BRIEF: What is needed is a single figure: how many lines of the records below contain the word "Also".

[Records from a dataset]
────────────────────────────────────────

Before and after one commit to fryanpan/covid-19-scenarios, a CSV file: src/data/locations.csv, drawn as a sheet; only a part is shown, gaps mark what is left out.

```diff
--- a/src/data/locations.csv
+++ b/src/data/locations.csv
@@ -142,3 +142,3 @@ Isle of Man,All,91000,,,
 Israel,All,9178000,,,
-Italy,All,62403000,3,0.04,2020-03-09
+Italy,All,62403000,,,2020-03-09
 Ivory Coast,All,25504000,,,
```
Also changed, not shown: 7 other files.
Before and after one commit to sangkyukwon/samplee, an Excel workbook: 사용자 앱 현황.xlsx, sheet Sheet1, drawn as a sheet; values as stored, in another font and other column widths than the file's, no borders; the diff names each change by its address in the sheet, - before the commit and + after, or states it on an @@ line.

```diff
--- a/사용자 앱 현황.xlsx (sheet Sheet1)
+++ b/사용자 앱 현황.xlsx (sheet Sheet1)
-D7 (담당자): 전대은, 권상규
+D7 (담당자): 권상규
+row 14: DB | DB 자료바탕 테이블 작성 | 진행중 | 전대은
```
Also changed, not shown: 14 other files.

────────────────────────────────────────

SOLUTION TO THIS PROBLEM: 2